Fewer mitten crabs = healthier waters?
But why go to so much trouble? “The sheer mass of crabs that migrate along the rivers is a huge problem,” says Sengdavanh Thepphachanh, a researcher at the Institute of Hydraulic Engineering and Technical Hydromechanics, Dresden University of Technology (TUD). “Although no-one knows exactly how many there are, various sources indicate that we’re talking about several million. And we can safely assume that these massive numbers also negatively impact the aquatic ecosystem.” For example, studies have shown that the appearance of large numbers of mitten crabs corresponds to a decline in soil biota (worms, bivalves and insects) and water plants.
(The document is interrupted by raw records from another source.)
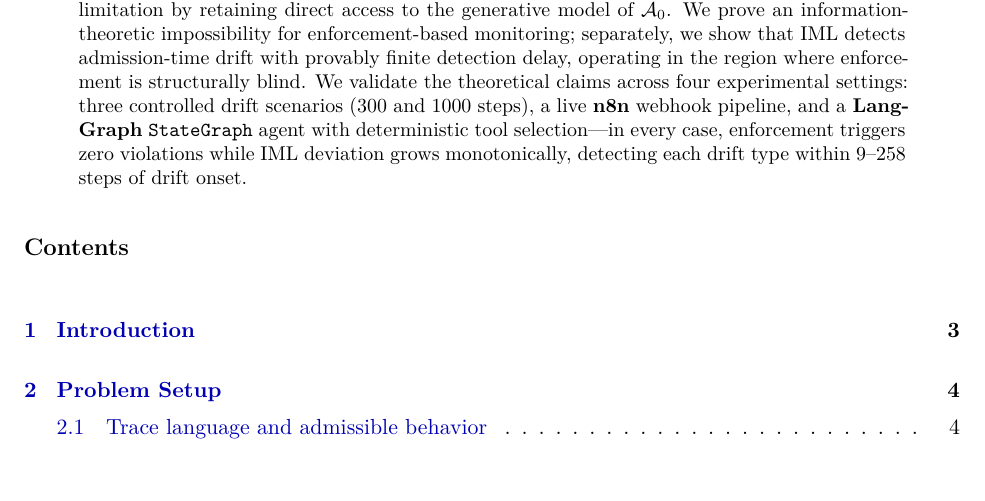
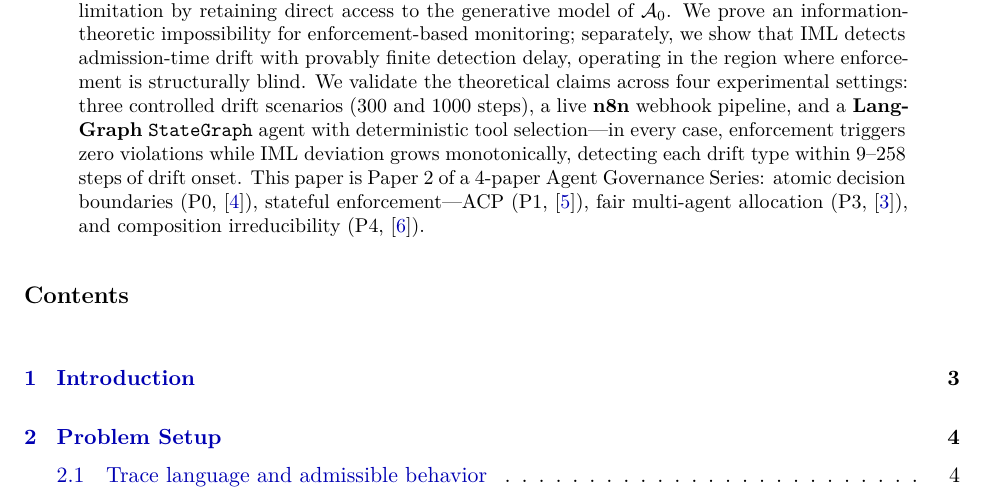
Before and after one commit to chelof100/iml-benchmark, a LaTeX paper (paper/main.tex): part of page 1 of 21, cut so that both start at the same text. Compiled offline with pdfLaTeX.

Commit message:
feat: add governance series to abstract
Abstract identifies paper as P2 of 4-paper series.
arXiv: submit/7497034.

Co-Authored-By: Claude Sonnet 4.6 <noreply@anthropic.com>

```diff
--- a/paper/main.tex
+++ b/paper/main.tex
@@ -100,6 +100,11 @@ webhook pipeline, and a \textbf{LangGraph} \texttt{StateGraph} agent with
 deterministic tool selection---in every case, enforcement triggers zero
 violations while IML deviation grows monotonically, detecting each drift
 type within 9--258 steps of drift onset.
+This paper is Paper~2 of a 4-paper Agent Governance Series:
+atomic decision boundaries (P0,~\cite{fernandez2026a}),
+stateful enforcement---ACP (P1,~\cite{fernandez2026acp}),
+fair multi-agent allocation (P3,~\cite{fairgov26}),
+and composition irreducibility (P4,~\cite{fernandez2026comp}).
 \end{abstract}
 
 \tableofcontents
```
In addition, they damage riverbank structures and clog up water intake points – like those of power plants located near major rivers. The crabs also pose a problem for fishers, as they not only eat their bait, but also damage their nets and traps and gnaw on the fish they’re trying to catch. “Therefore, if we can manage to substantially reduce the mitten crab population, we’ll also be making an important contribution to reaching the targets of the EU’s Water Framework Directive, since it will mean improving the ecological status of our rivers,” says Torsten Heyer, the project’s coordinator at the TUD.
Testing the trap at a variety of locations represents an important first step in that direction. At the same time, valuable data will be gathered on the size of the mitten crab population and interrelatedness within it. All results will then contribute to a Europe-wide strategy for effectively combating the mitten crab. “The project is the first step towards combating this invasive species across borders, and ideally, to restoring native waters and waterways to their original state. Needless to say, the mitten crabs caught in the process will have to be killed humanely. There’s also the question of finding a sensible use for the meat,” explains AWI researcher Björn Suckow, who coordinates public relations for the project. “Consequently, the project will be accompanied by public campaigns, along with information on the steps planned.”
Eight institutes, one goal
In this regard, the project’s collaborative international approach will be critical to achieving a lasting success. Along with Dresden University of Technology and the Alfred Wegener Institute, Flanders Environment Agency, the Province of East Flanders and the University of Antwerp (Belgium), GEMEL and the Cellule de Suivi du Littoral Normand (France), and the University of Skövde (Sweden) will contribute essential expertise in a range of areas.
In this context, the TUD’s research focus lies in particular on investigating the mitten crab’s rheotactic behaviour, i.e., on the question of which flow conditions it prefers and under which hydraulic conditions it can no longer migrate. Armed with this knowledge, it will then be possible to identify potential, optimal and water-body-specific locations for the crab traps. In addition, the TUD will install and maintain a trapping site on the Elbe near Dresden to determine whether, and if so, in what numbers mitten crabs from the North Sea are capable of migrating hundreds of kilometres upriver.
Besides the international coordination of public relations, the AWI will be responsible for maintaining, and assessing the catches for, four traps in the catchment area of the Weser River. It will also collaborate with partners from industry to find sensible use concepts for the crabs trapped. Here, the focus will be on using them for feeds in aquaculture and on harvesting chitin from their shells for use e.g. in the pharmaceutical industry.
This project receives funding under the Grant Agreement Number 41-2-51-22 from the Interreg North Sea Programme co-funded by the European Union. You can find more information about the project here: https://www.interregnorthsea.eu/clancy